What does wage theft cost a typical worker’s family?

An Economic Policy Institute report found California workers who were victims of minimum wage theft — who were paid less than the legal minimum wage — lost out on $64 in pay a week, or about $3,400 a year in 2015, the most recent data available. Adjusting for inflation, that’s about $80 stolen each week, or $4,250 a year, based on June’s record 9.1% inflation rate. 

For workers in low-wage industries, that means less food on the table, a harder time paying rent, or delayed trips to the doctor. 

A week’s worth of stolen wages can mean an empty 12-gallon gas tank in a car. 

A year of lost wages is the equivalent of three months of child care in California, or nearly one-and-a-half months’ rent in San Jose, nearly two months’ rent in Sacramento, and a little over a months’ rent in Los Angeles, according to Rent.com

Ironically, a year of stolen wages used to equate to a year of groceries for a family of four, but not this year.

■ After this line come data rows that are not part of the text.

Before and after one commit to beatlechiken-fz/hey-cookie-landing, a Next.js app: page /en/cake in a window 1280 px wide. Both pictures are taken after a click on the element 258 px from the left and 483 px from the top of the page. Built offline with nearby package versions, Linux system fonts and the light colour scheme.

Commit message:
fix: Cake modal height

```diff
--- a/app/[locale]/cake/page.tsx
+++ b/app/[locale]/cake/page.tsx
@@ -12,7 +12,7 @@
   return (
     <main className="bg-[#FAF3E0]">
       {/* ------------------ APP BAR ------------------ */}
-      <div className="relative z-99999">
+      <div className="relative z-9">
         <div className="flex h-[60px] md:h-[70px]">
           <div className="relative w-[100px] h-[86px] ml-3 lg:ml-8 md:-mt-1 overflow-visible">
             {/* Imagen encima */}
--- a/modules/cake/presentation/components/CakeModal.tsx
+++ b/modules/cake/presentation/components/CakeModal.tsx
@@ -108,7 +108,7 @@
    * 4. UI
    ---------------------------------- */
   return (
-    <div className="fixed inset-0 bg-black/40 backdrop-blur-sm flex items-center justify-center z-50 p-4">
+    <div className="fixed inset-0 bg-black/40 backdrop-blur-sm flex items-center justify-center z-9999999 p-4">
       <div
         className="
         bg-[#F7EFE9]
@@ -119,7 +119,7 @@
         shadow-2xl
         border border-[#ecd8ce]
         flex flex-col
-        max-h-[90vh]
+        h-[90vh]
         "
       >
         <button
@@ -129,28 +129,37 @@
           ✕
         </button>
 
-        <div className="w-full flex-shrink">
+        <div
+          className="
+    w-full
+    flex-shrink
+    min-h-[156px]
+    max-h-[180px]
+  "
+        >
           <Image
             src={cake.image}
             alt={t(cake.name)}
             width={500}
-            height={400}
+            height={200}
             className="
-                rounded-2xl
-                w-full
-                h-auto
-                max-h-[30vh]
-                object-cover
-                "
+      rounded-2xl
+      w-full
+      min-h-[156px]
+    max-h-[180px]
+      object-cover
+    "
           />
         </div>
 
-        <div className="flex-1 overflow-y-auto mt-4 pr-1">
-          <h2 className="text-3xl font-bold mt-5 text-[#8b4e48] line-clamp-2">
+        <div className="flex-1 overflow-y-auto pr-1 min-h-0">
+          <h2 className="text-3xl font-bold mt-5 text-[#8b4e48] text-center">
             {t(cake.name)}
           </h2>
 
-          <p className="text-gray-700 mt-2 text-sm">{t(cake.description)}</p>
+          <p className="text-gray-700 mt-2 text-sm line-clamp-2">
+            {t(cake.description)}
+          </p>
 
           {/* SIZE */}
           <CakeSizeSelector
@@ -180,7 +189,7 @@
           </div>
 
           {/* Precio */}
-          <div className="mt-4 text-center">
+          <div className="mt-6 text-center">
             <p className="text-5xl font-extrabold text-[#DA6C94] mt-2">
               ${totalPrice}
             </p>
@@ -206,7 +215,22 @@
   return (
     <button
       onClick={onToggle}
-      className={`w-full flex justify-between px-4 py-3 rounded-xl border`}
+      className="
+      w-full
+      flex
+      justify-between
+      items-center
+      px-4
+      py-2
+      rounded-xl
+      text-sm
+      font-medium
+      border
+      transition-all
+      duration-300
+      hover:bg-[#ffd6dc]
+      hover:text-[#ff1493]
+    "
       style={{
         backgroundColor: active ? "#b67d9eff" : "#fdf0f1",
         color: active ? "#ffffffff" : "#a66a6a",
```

According to the Bureau of Labor Statistics, now it would pay for only 75% of that typical family’s annual grocery bill.